AIM OF THE EXERCISE: Copy each entry as it stands, leaving nothing out.

EXERCISE MATERIAL:
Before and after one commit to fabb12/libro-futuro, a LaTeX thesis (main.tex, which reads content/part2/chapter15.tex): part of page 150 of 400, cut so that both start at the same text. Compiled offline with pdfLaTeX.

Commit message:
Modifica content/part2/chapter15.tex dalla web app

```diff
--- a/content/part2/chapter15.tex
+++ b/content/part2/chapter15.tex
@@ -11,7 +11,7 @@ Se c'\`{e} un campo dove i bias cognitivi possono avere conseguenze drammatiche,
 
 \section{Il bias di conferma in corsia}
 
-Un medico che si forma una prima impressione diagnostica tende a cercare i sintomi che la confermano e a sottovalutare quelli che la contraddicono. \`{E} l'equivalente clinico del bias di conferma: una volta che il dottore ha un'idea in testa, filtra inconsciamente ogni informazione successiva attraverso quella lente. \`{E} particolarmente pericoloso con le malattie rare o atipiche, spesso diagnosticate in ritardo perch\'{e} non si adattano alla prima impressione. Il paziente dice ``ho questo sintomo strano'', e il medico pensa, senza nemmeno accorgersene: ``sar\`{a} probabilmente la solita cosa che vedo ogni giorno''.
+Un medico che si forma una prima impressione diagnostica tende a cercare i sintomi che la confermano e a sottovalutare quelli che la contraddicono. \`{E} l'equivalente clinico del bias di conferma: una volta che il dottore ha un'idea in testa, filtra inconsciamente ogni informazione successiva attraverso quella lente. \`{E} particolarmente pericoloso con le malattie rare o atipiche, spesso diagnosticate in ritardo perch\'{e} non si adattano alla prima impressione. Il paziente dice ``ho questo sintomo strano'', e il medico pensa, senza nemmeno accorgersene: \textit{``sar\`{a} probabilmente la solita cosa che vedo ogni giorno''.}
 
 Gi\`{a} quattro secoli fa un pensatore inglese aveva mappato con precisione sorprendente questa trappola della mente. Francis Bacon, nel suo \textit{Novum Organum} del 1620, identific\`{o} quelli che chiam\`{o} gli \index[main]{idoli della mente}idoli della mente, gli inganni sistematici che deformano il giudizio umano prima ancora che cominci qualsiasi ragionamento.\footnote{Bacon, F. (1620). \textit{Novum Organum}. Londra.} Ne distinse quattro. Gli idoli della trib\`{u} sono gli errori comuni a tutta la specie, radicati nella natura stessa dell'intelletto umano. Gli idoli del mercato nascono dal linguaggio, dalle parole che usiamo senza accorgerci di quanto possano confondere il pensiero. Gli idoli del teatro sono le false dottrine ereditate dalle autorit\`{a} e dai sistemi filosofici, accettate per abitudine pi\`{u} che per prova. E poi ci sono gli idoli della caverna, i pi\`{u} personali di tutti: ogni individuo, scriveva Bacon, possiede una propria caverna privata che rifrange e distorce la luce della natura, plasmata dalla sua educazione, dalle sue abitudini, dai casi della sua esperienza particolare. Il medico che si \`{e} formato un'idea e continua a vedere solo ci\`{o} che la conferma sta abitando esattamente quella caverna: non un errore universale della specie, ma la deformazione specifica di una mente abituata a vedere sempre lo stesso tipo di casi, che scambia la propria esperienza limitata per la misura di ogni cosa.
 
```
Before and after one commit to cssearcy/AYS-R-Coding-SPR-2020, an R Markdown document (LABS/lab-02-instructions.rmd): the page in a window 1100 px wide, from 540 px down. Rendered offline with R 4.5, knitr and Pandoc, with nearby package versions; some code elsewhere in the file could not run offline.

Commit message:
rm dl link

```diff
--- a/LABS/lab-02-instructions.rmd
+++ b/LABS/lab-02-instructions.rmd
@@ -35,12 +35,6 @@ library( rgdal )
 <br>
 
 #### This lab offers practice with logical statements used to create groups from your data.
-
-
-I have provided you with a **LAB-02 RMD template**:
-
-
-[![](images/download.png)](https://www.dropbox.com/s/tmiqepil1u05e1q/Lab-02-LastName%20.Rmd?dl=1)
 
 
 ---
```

EXERCISE SOLUTION:
Before and after one commit to fabb12/libro-futuro, a LaTeX thesis (main.tex, which reads content/part2/chapter15.tex): part of page 150 of 400, cut so that both start at the same text. Compiled offline with pdfLaTeX.

Commit message:
Modifica content/part2/chapter15.tex dalla web app

```diff
--- a/content/part2/chapter15.tex
+++ b/content/part2/chapter15.tex
@@ -11,7 +11,7 @@ Se c'\`{e} un campo dove i bias cognitivi possono avere conseguenze drammatiche,
 
 \section{Il bias di conferma in corsia}
 
-Un medico che si forma una prima impressione diagnostica tende a cercare i sintomi che la confermano e a sottovalutare quelli che la contraddicono. \`{E} l'equivalente clinico del bias di conferma: una volta che il dottore ha un'idea in testa, filtra inconsciamente ogni informazione successiva attraverso quella lente. \`{E} particolarmente pericoloso con le malattie rare o atipiche, spesso diagnosticate in ritardo perch\'{e} non si adattano alla prima impressione. Il paziente dice ``ho questo sintomo strano'', e il medico pensa, senza nemmeno accorgersene: ``sar\`{a} probabilmente la solita cosa che vedo ogni giorno''.
+Un medico che si forma una prima impressione diagnostica tende a cercare i sintomi che la confermano e a sottovalutare quelli che la contraddicono. \`{E} l'equivalente clinico del bias di conferma: una volta che il dottore ha un'idea in testa, filtra inconsciamente ogni informazione successiva attraverso quella lente. \`{E} particolarmente pericoloso con le malattie rare o atipiche, spesso diagnosticate in ritardo perch\'{e} non si adattano alla prima impressione. Il paziente dice ``ho questo sintomo strano'', e il medico pensa, senza nemmeno accorgersene: \textit{``sar\`{a} probabilmente la solita cosa che vedo ogni giorno''.}
 
 Gi\`{a} quattro secoli fa un pensatore inglese aveva mappato con precisione sorprendente questa trappola della mente. Francis Bacon, nel suo \textit{Novum Organum} del 1620, identific\`{o} quelli che chiam\`{o} gli \index[main]{idoli della mente}idoli della mente, gli inganni sistematici che deformano il giudizio umano prima ancora che cominci qualsiasi ragionamento.\footnote{Bacon, F. (1620). \textit{Novum Organum}. Londra.} Ne distinse quattro. Gli idoli della trib\`{u} sono gli errori comuni a tutta la specie, radicati nella natura stessa dell'intelletto umano. Gli idoli del mercato nascono dal linguaggio, dalle parole che usiamo senza accorgerci di quanto possano confondere il pensiero. Gli idoli del teatro sono le false dottrine ereditate dalle autorit\`{a} e dai sistemi filosofici, accettate per abitudine pi\`{u} che per prova. E poi ci sono gli idoli della caverna, i pi\`{u} personali di tutti: ogni individuo, scriveva Bacon, possiede una propria caverna privata che rifrange e distorce la luce della natura, plasmata dalla sua educazione, dalle sue abitudini, dai casi della sua esperienza particolare. Il medico che si \`{e} formato un'idea e continua a vedere solo ci\`{o} che la conferma sta abitando esattamente quella caverna: non un errore universale della specie, ma la deformazione specifica di una mente abituata a vedere sempre lo stesso tipo di casi, che scambia la propria esperienza limitata per la misura di ogni cosa.
 
```
Before and after one commit to cssearcy/AYS-R-Coding-SPR-2020, an R Markdown document (LABS/lab-02-instructions.rmd): the page in a window 1100 px wide, from 540 px down. Rendered offline with R 4.5, knitr and Pandoc, with nearby package versions; some code elsewhere in the file could not run offline.

Commit message:
rm dl link

```diff
--- a/LABS/lab-02-instructions.rmd
+++ b/LABS/lab-02-instructions.rmd
@@ -35,12 +35,6 @@ library( rgdal )
 <br>
 
 #### This lab offers practice with logical statements used to create groups from your data.
-
-
-I have provided you with a **LAB-02 RMD template**:
-
-
-[![](images/download.png)](https://www.dropbox.com/s/tmiqepil1u05e1q/Lab-02-LastName%20.Rmd?dl=1)
 
 
 ---
```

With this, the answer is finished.